Read the lines below. Copy out any that hold the string "hover".

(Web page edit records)
◇ ◇ ◇ ◇ ◇ ◇ ◇
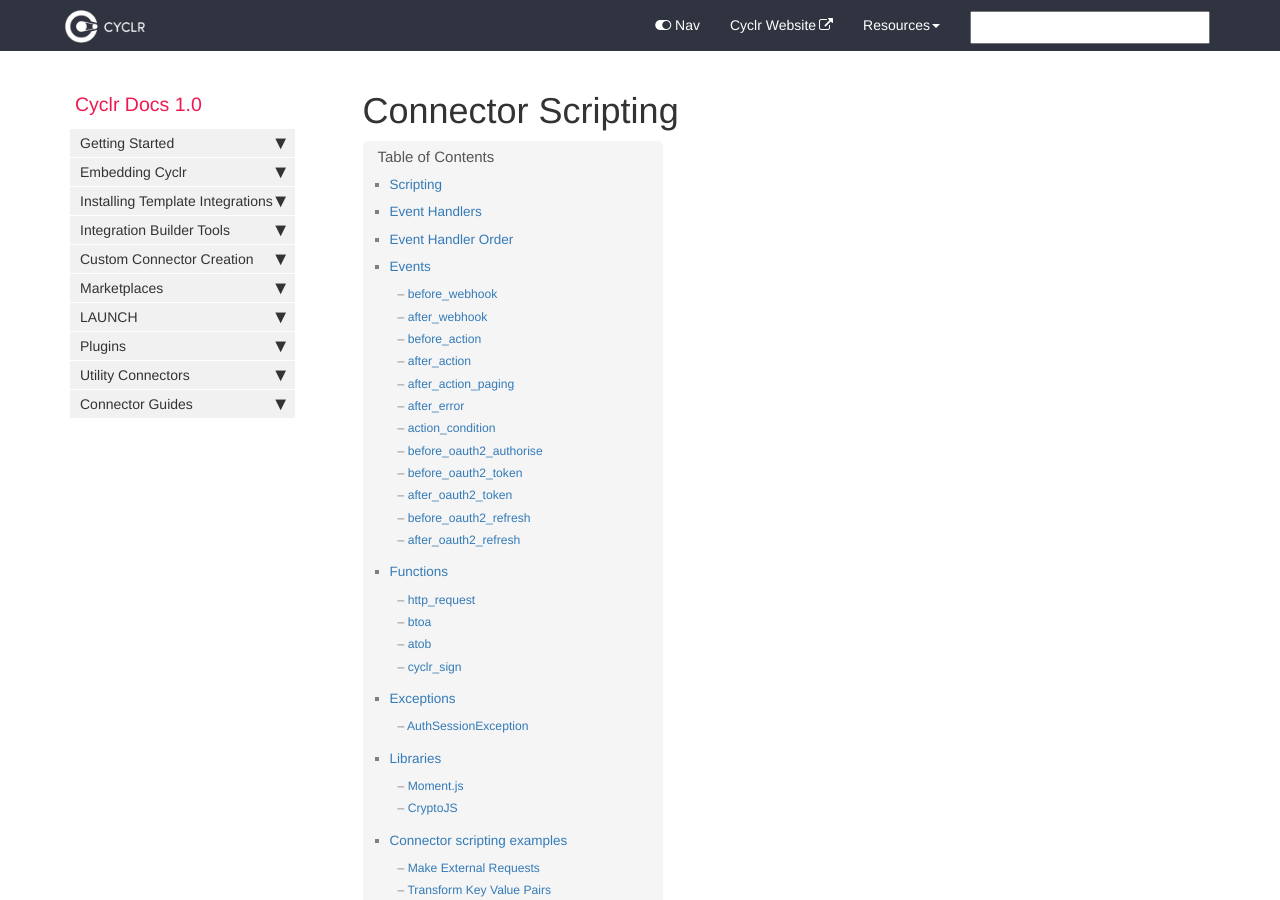
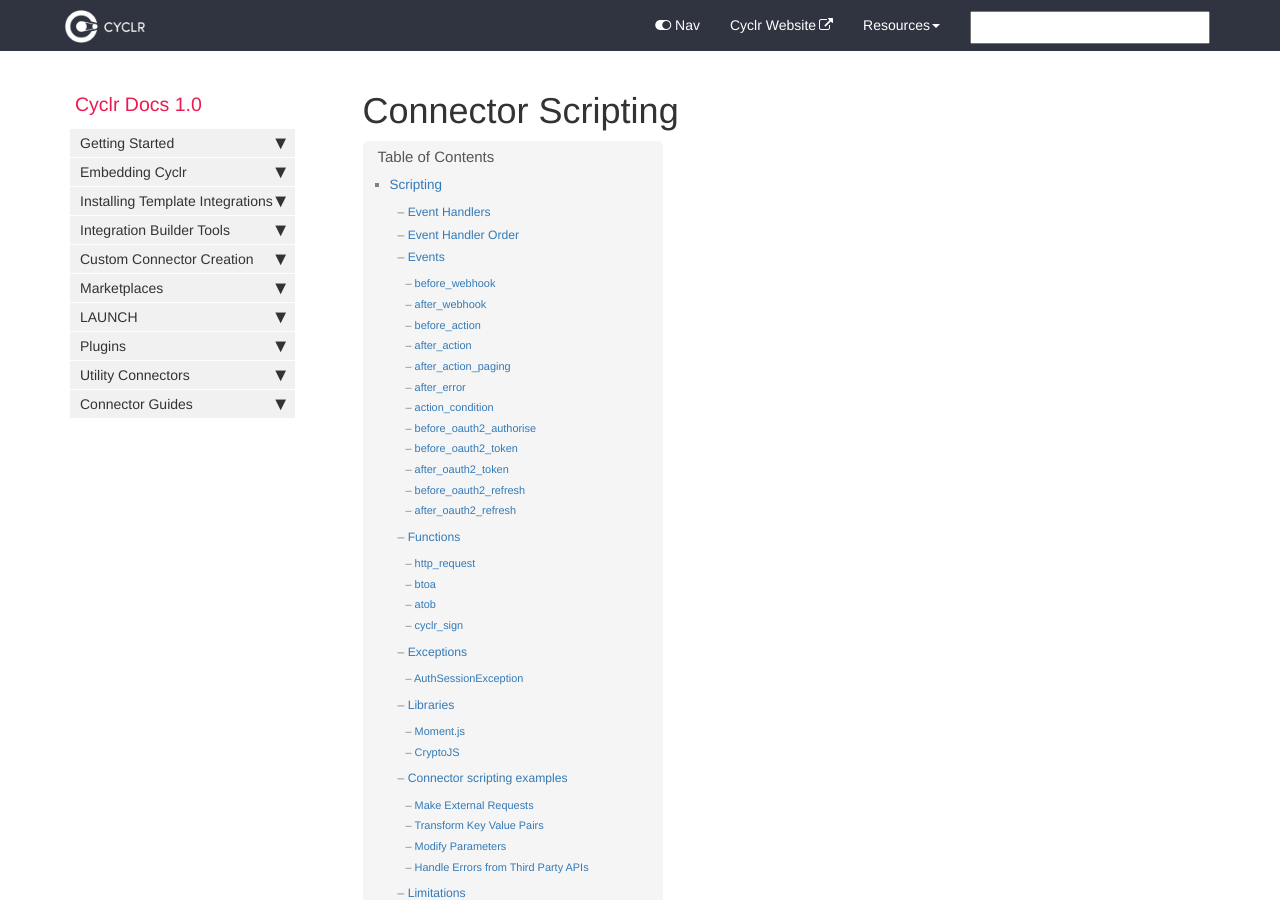
Before and after one commit to sneakysneak/docs, a Jekyll site: the page built from pages/custom-connectors/7-scripting.md, in a window 1280 px wide and 900 px high. Built offline with Jekyll 4.4.1, drawn with Linux system fonts in a browser that asks for light colours; nearby versions of some CDN libraries; comment, search, counter and statistics services are not loaded.

```diff
--- a/pages/custom-connectors/7-scripting.md
+++ b/pages/custom-connectors/7-scripting.md
@@ -5,7 +5,7 @@ permalink: connector-scripting
 tags: [connector-creation]
 ---
 
-### Scripting
+## Scripting
 
 Cyclr supports Javascript as its scripting language, allowing you to manipulate data before it's sent as well as after it's been retrieved.  This can be useful when moving data between applications as what's valid in one, may not be valid in another.  Also, sometimes data just doesn't quite "fit".
 
```
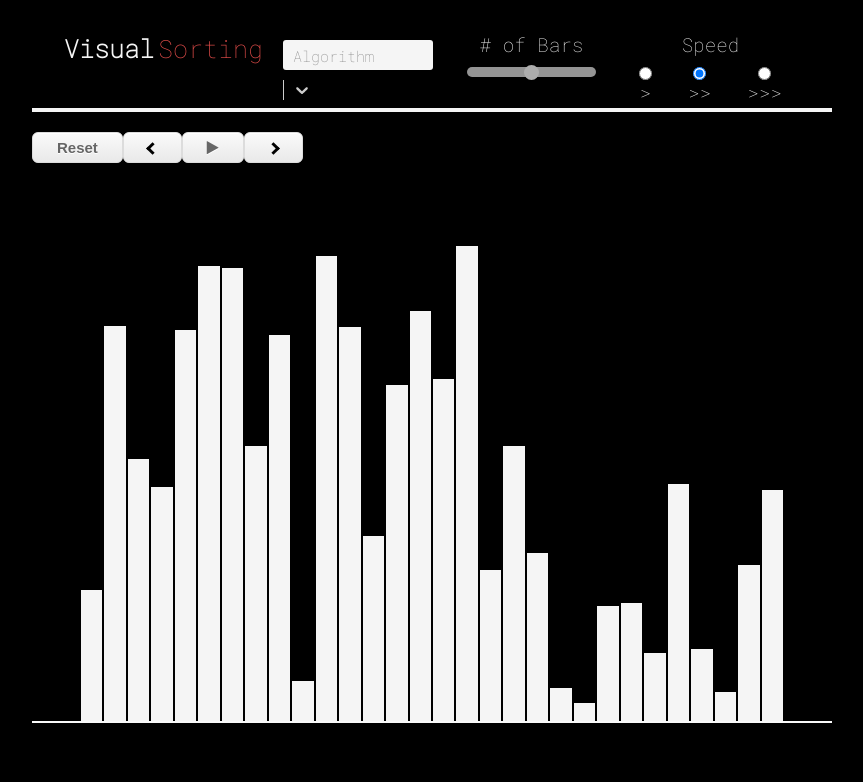
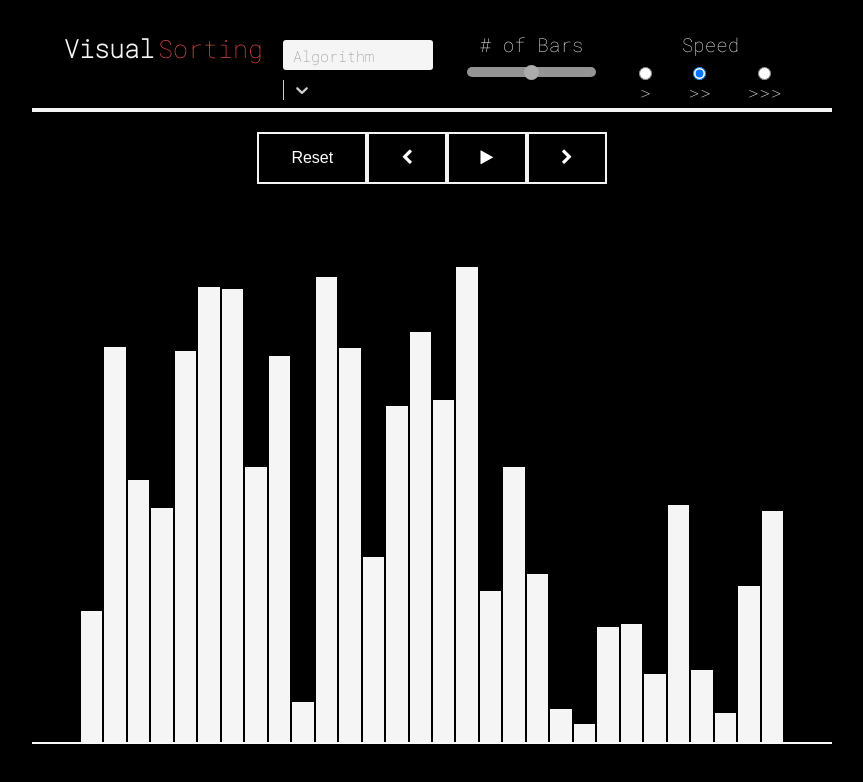
Before and after one commit to lennox-davidlevy/Sorting_Algo_Visualizer, a React (Create React App) app: page / in a window 1280 px wide. Shown: the top 782 px of the page, without its empty margins (208-1071 px from the left). Built offline with nearby package versions, Linux system fonts and the light colour scheme.

Commit message:
button styling done

```diff
--- a/src/components/NavBar.js
+++ b/src/components/NavBar.js
@@ -30,7 +30,7 @@ const NavBar = ({
     option: (provided, state) => ({
       ...provided,
       borderBottom: '2px solid whitesmoke',
-      color: state.isSelected ? 'black' : 'black',
+      color: state.isSelected ? 'red' : 'black',
       padding: 20,
       backgroundColor: 'whitesmoke',
       fontSize: 15,
--- a/src/components/Radio.js
+++ b/src/components/Radio.js
@@ -8,15 +8,16 @@ const obj = {
 const Radio = ({ clickHandler, speed }) => {
   return (
     <div className="radio-container">
-      {arr.map((item) => {
+      {arr.map((item, key) => {
         return (
-          <label className="radio">
+          <label key={key} className="radio">
             <input
               type="radio"
               name="animationSpeed"
               value={item}
               checked={item == speed}
               onChange={clickHandler}
+              key={key}
             />
             {obj[item]}
           </label>
--- a/src/components/Visualizer.css
+++ b/src/components/Visualizer.css
@@ -111,7 +111,11 @@ li {
 
 /* BUTTONS */
 
-.myButton {
+.controls-container {
+  text-align: center;
+}
+
+/* .myButton {
   box-shadow: inset 0px 1px 0px 0px #ffffff;
   background: linear-gradient(to bottom, #f9f9f9 5%, #e9e9e9 100%);
   background-color: #f9f9f9;
@@ -134,12 +138,30 @@ li {
 .myButton:active {
   position: relative;
   top: 1px;
+} */
+
+.myButton {
+  background-color: black;
+  border: 2px solid whitesmoke;
+  color: white;
+  padding: 15px 32px;
+  text-align: center;
+  text-decoration: none;
+  display: inline-block;
+  font-size: 16px;
+}
+.myButton:hover {
+  background-color: whitesmoke;
+  color: black;
+}
+.myButton:hover .arrow {
+  border: solid black;
 }
 
 /* ARROW BUTTONS */
 
 .arrow {
-  border: solid black;
+  border: solid whitesmoke;
   border-width: 0 3px 3px 0;
   display: inline-block;
   padding: 3px;
@@ -153,34 +175,6 @@ li {
 .left {
   transform: rotate(135deg);
   -webkit-transform: rotate(135deg);
-}
-
-.up {
-  transform: rotate(-135deg);
-  -webkit-transform: rotate(-135deg);
-}
-
-.down {
-  transform: rotate(45deg);
-  -webkit-transform: rotate(45deg);
-}
-
-.loader {
-  border: 16px solid #f3f3f3; /* Light grey */
-  border-top: 16px solid #3498db; /* Blue */
-  border-radius: 50%;
-  height: auto;
-  width: auto;
-  animation: spin 2s linear infinite;
-}
-
-@keyframes spin {
-  0% {
-    transform: rotate(0deg);
-  }
-  100% {
-    transform: rotate(360deg);
-  }
 }
 
 /* navbar */
@@ -201,21 +195,15 @@ li {
 .logoWrapper {
   display: flex;
 }
-
 .stylish {
   font-weight: bold;
   color: whitesmoke;
   font-size: 25px;
 }
-
 .logo {
   padding-left: 4px;
   color: #ea4f4c;
   font-size: 25px;
-}
-
-.dropdown-container {
-  color: whitesmoke;
 }
 .dropdown-nav {
   max-width: 150px;
@@ -228,9 +216,3 @@ li {
 .num-bar-nav {
   max-width: 200px;
 }
-
-ul {
-  color: white;
-}
-
-/* dropdown */
--- a/src/components/Visualizer.js
+++ b/src/components/Visualizer.js
@@ -103,10 +103,6 @@ const Visualizer = () => {
     setArr(arr);
     setStepPosition(0);
     setSelectAlgo(['Selection Sort', 'Bubble Sort', 'Merge Sort']);
-    // setAlgo('');
-    // setSpeed('medium');
-    // const selector = document.getElementById('selector');
-    // selector.value = '';
   };
 
   const selectionSortAnimation = () => {
@@ -160,26 +156,11 @@ const Visualizer = () => {
         numberOfBars={numberOfBars}
         algo={algo}
       />
-      {/* <DropDown clickHandler={dropDownSelect} arr={selectAlgo} />
-      <Radio clickHandler={radioSelect} speed={speed} />
-
-      <label>
-        <input
-          id="bar-range"
-          type="range"
-          min="10"
-          max="50"
-          value={numberOfBars}
-          step="10"
-          onChange={(e) => changeNumberOfBars(e)}
-        />
-        Bars: {numberOfBars}
-      </label> */}
       <div className="controls-container">
         <Buttons clickHandler={resetArray} title="Reset" item={numberOfBars} />
         <Buttons
           clickHandler={stepBack}
-          title={<i className="arrow left"></i>}
+          title={<i className="fa fa-chevron-left"></i>}
         />
         <Buttons
           clickHandler={playOrPauseHandler}
@@ -189,7 +170,7 @@ const Visualizer = () => {
         />
         <Buttons
           clickHandler={stepForward}
-          title={<i className="arrow right"></i>}
+          title={<i className="fa fa-chevron-right"></i>}
         />
       </div>
       <Bars arr={steps[stepPosition]} colorStep={colors[stepPosition]} />
```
◇ ◇ ◇ ◇ ◇ ◇ ◇
§ **TASK SOLUTION**
+.myButton:hover {
+.myButton:hover .arrow {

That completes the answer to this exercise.